  • ‘For one day only, I’m a Lib Dem’

    March 26, 2005

    ‘For one day only, I’m a Lib Dem’ by Tariq Ali for The Guardian, March 26, 2005

    We must take the politics of the anti-war front into the electoral arena

    The crucial events that led to the occupation of Iraq by the US and Britain are now classified, proven and documented. Tony Blair and his New Labour cohorts, backed by their Conservative allies, lied without shame to drag a reluctant country to war. A dung-heap of “facts” was manufactured by Alastair Campbell and hurled at television and the print media. Those who questioned them were traduced and harassed. The million and a half who marched to try to prevent the war were ignored. Iraq was occupied. Despite the rushed and half-baked elections, a savage chaos still grips the country. The Archbishop of Canterbury remains silent. After the 2001  …

  • Tariq Ali: ‘Um escritor de vários países’

    March 13, 2012

    Interviw with Correio Braziliense March 1, 2012.

    Convidado para participar da 1ª Bienal Brasil do Livro e da Leitura, o paquistanês Tariq Ali mira suas palavras contra o neoliberalismo e as ações dos EUA no mundo islâmico

    A democracia pode ser comparada a uma noz vazia: depois de esmagada no chão, constata-se que não há nada dentro. Tariq Ali não pensou na animação A era do gelo, mas gostou da metáfora ao ponto de repeti-la em diversas entrevistas. Membro do conselho editorial da The new left review, o paquistanês radicado em Londres, e conhecido como um dos intelectuais de esquerda mais críticos da contemporaneidade, acredita que a democracia está doente, que os Estados Unidos precisam rapidamente de um novo partido e que a Europa está se autoimplodindo.

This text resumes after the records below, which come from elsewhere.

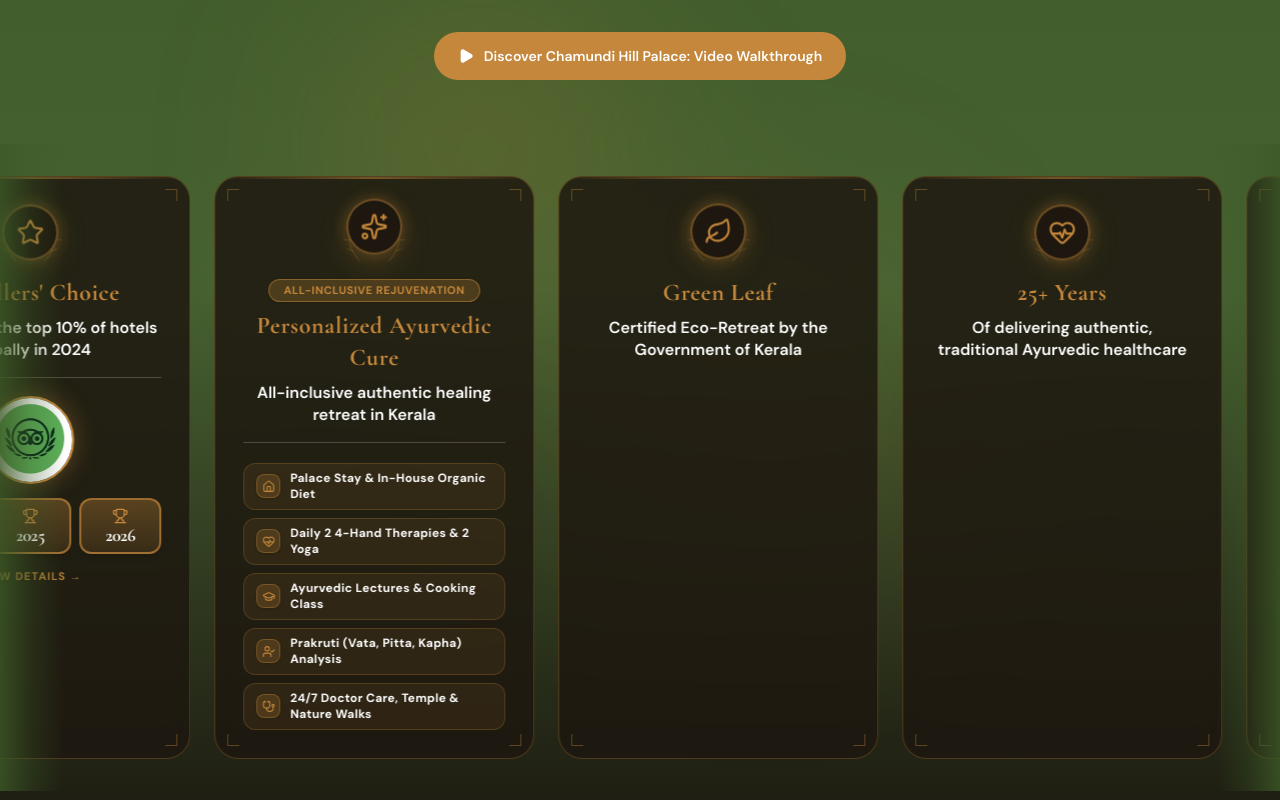
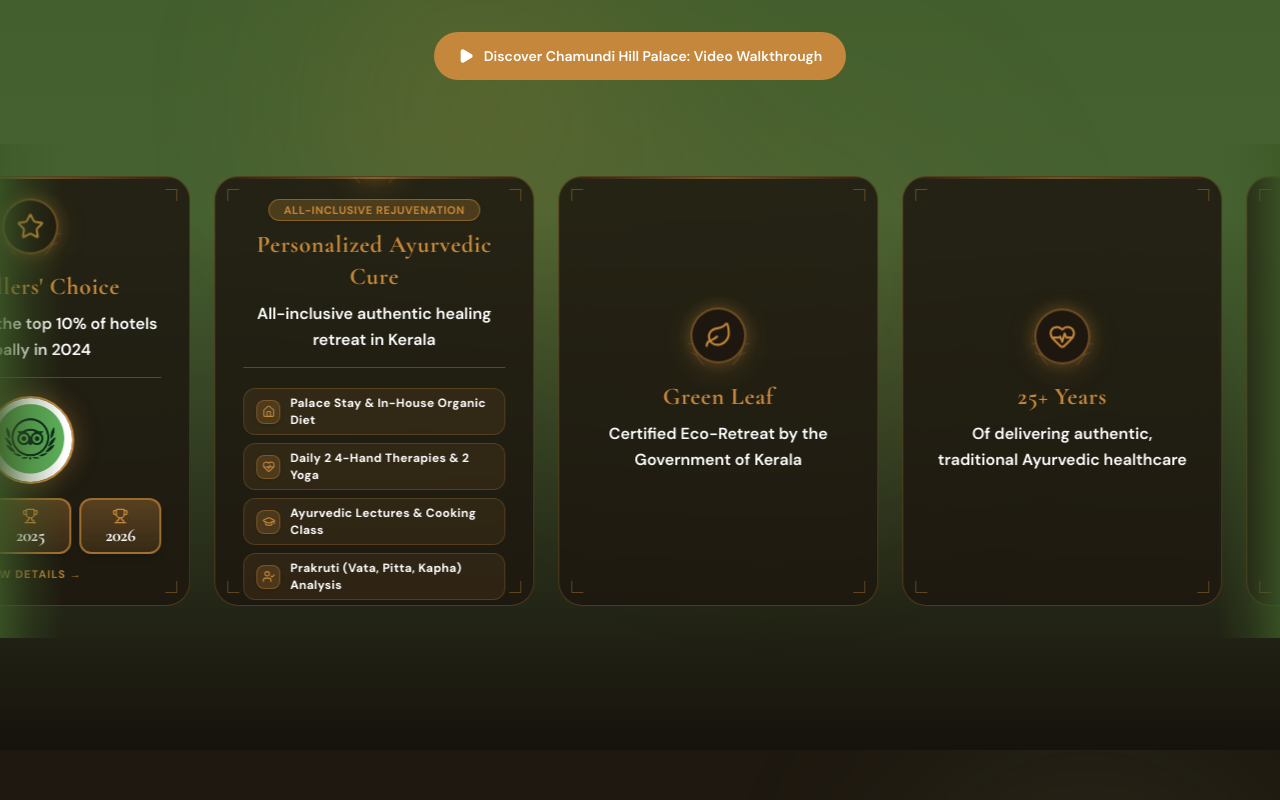
Before and after one commit to akshaiinspite/chamundi, a React (Vite) app: page / in a window 1280 px wide. Shown: the part 1120-1920 px from the top of the page. Built offline with nearby package versions, Linux system fonts and the light colour scheme.

Commit message:
Center all contents and logos vertically and horizontally across marquee cards for balanced professional alignment

```diff
--- a/src/components/TrustBadges.tsx
+++ b/src/components/TrustBadges.tsx
@@ -28,7 +28,7 @@ function BadgeCard({ badge, idx }: { badge: Badge; idx: number }) {
     return (
       <div
         onClick={badge.onClick}
-        className={`w-80 shrink-0 group relative overflow-hidden rounded-3xl border border-accent/30 bg-[#1E1810]/95 backdrop-blur-md p-4 text-center flex flex-col items-center transition-all duration-500 hover:-translate-y-2 hover:scale-[1.02] hover:border-accent/80 hover:shadow-[0_20px_50px_rgba(196,135,59,0.25)] select-none ${badge.onClick ? 'cursor-pointer' : ''}`}
+        className={`w-80 h-[430px] shrink-0 group relative overflow-hidden rounded-3xl border border-accent/30 bg-[#1E1810]/95 backdrop-blur-md p-4 text-center flex flex-col items-center justify-between transition-all duration-500 hover:-translate-y-2 hover:scale-[1.02] hover:border-accent/80 hover:shadow-[0_20px_50px_rgba(196,135,59,0.25)] select-none ${badge.onClick ? 'cursor-pointer' : ''}`}
       >
         {/* Corner Accents */}
         <div className="absolute top-2.5 left-2.5 w-3 h-3 border-t border-l border-accent/50 group-hover:border-accent transition-all duration-500 z-10" />
@@ -37,7 +37,7 @@ function BadgeCard({ badge, idx }: { badge: Badge; idx: number }) {
         <div className="absolute bottom-2.5 right-2.5 w-3 h-3 border-b border-r border-accent/50 group-hover:border-accent transition-all duration-500 z-10" />
 
         {/* Top Fully Visible Photo Container */}
-        <div className="relative w-full h-52 sm:h-56 rounded-2xl overflow-hidden mb-3 border border-accent/40 shadow-md bg-[#16120C]">
+        <div className="relative w-full h-52 sm:h-56 rounded-2xl overflow-hidden mb-3 border border-accent/40 shadow-md bg-[#16120C] shrink-0">
           <img
             src={badge.bgImage}
             alt={badge.highlight}
@@ -50,8 +50,8 @@ function BadgeCard({ badge, idx }: { badge: Badge; idx: number }) {
           </div>
         </div>
 
-        {/* Text Details Below Photo */}
-        <div className="w-full font-body px-1 pb-1">
+        {/* Text Details Below Photo - Vertically Centered */}
+        <div className="w-full font-body px-1 pb-1 flex flex-col items-center justify-center my-auto">
           <h3 className="font-heading text-xl sm:text-2xl text-white font-extrabold tracking-wide mb-1">
             {badge.highlight}
           </h3>
@@ -61,7 +61,7 @@ function BadgeCard({ badge, idx }: { badge: Badge; idx: number }) {
           </p>
 
           {badge.extraContent && (
-            <div className="mb-2.5">
+            <div className="mb-2.5 w-full flex justify-center">
               {badge.extraContent}
             </div>
           )}
@@ -79,7 +79,7 @@ function BadgeCard({ badge, idx }: { badge: Badge; idx: number }) {
   return (
     <div
       onClick={badge.onClick}
-      className={`w-80 shrink-0 group relative overflow-hidden rounded-3xl border border-accent/30 bg-[#1E1810]/85 backdrop-blur-md p-6 sm:p-7 text-center transition-all duration-500 hover:-translate-y-2 hover:scale-[1.02] hover:border-accent/80 hover:bg-[#1E1810]/95 hover:shadow-[0_20px_50px_rgba(196,135,59,0.25)] select-none ${badge.onClick ? 'cursor-pointer' : ''}`}
+      className={`w-80 h-[430px] shrink-0 group relative overflow-hidden rounded-3xl border border-accent/30 bg-[#1E1810]/85 backdrop-blur-md p-6 sm:p-7 text-center flex flex-col items-center justify-center transition-all duration-500 hover:-translate-y-2 hover:scale-[1.02] hover:border-accent/80 hover:bg-[#1E1810]/95 hover:shadow-[0_20px_50px_rgba(196,135,59,0.25)] select-none ${badge.onClick ? 'cursor-pointer' : ''}`}
     >
       {/* Decorative Corner Accents */}
       <div className="absolute top-3 left-3 w-3 h-3 border-t border-l border-accent/40 group-hover:border-accent transition-all duration-500 z-10" />
@@ -89,8 +89,10 @@ function BadgeCard({ badge, idx }: { badge: Badge; idx: number }) {
       <div className="absolute top-0 left-0 right-0 h-[2px] bg-gradient-to-r from-transparent via-accent/50 to-transparent group-hover:via-accent transition-all duration-500 z-10" />
       <div className="absolute inset-0 opacity-0 group-hover:opacity-100 transition-opacity duration-500 bg-gradient-to-br from-accent/15 via-transparent to-transparent z-10" />
 
-      {/* Top Icon Badge */}
-      <div className="relative z-10 flex justify-center mb-4">
+      {/* Main Inner Container Vertically & Horizontally Centered */}
+      <div className="relative z-10 font-body flex flex-col items-center justify-center w-full my-auto text-center">
+        {/* Top Icon Badge Container */}
+        <div className="relative z-10 flex justify-center mb-4 shrink-0">
           <svg viewBox="0 0 100 100" className="absolute w-24 h-24 -top-4 text-accent/20 group-hover:text-accent/45 group-hover:scale-110 transition-all duration-700 fill-none stroke-current" strokeWidth="1.2">
             <path d="M 35 75 C 20 60, 20 40, 35 25 M 65 75 C 80 60, 80 40, 65 25" />
             <path d="M 28 65 L 22 62 M 25 53 L 18 53 M 28 41 L 22 44 M 32 31 L 28 35" />
@@ -102,7 +104,6 @@ function BadgeCard({ badge, idx }: { badge: Badge; idx: number }) {
           </div>
         </div>
 
-      <div className="relative z-10 font-body">
         {badge.badgeTag && (
           <span className="inline-block bg-accent/25 border border-accent/50 text-accent text-[11px] uppercase font-extrabold tracking-wider px-3.5 py-0.5 rounded-full mb-2 shadow-sm">
             {badge.badgeTag}
@@ -113,18 +114,18 @@ function BadgeCard({ badge, idx }: { badge: Badge; idx: number }) {
           {badge.highlight}
         </h3>
 
-        <p className="text-white font-body text-sm sm:text-base leading-snug max-w-full mx-auto font-semibold">
+        <p className="text-white font-body text-sm sm:text-base leading-relaxed max-w-full mx-auto font-semibold">
           {badge.text}
         </p>
 
         {badge.extraContent && (
-          <div className="mt-4 pt-3 border-t border-white/20">
+          <div className="mt-3.5 pt-3 border-t border-white/20 w-full flex justify-center">
             {badge.extraContent}
           </div>
         )}
 
         {badge.onClick && (
-          <div className="mt-3.5 text-[11px] uppercase tracking-widest text-accent/90 group-hover:text-white transition-colors font-extrabold flex items-center justify-center gap-1">
+          <div className="mt-3 text-[11px] uppercase tracking-widest text-accent/90 group-hover:text-white transition-colors font-extrabold flex items-center justify-center gap-1">
             {t('trust.viewDetails')}
           </div>
         )}
```
Lines whose indentation alone changed are shown as unchanged.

    Ali desembarca em Brasília em abril para participar da 1ª Bienal  …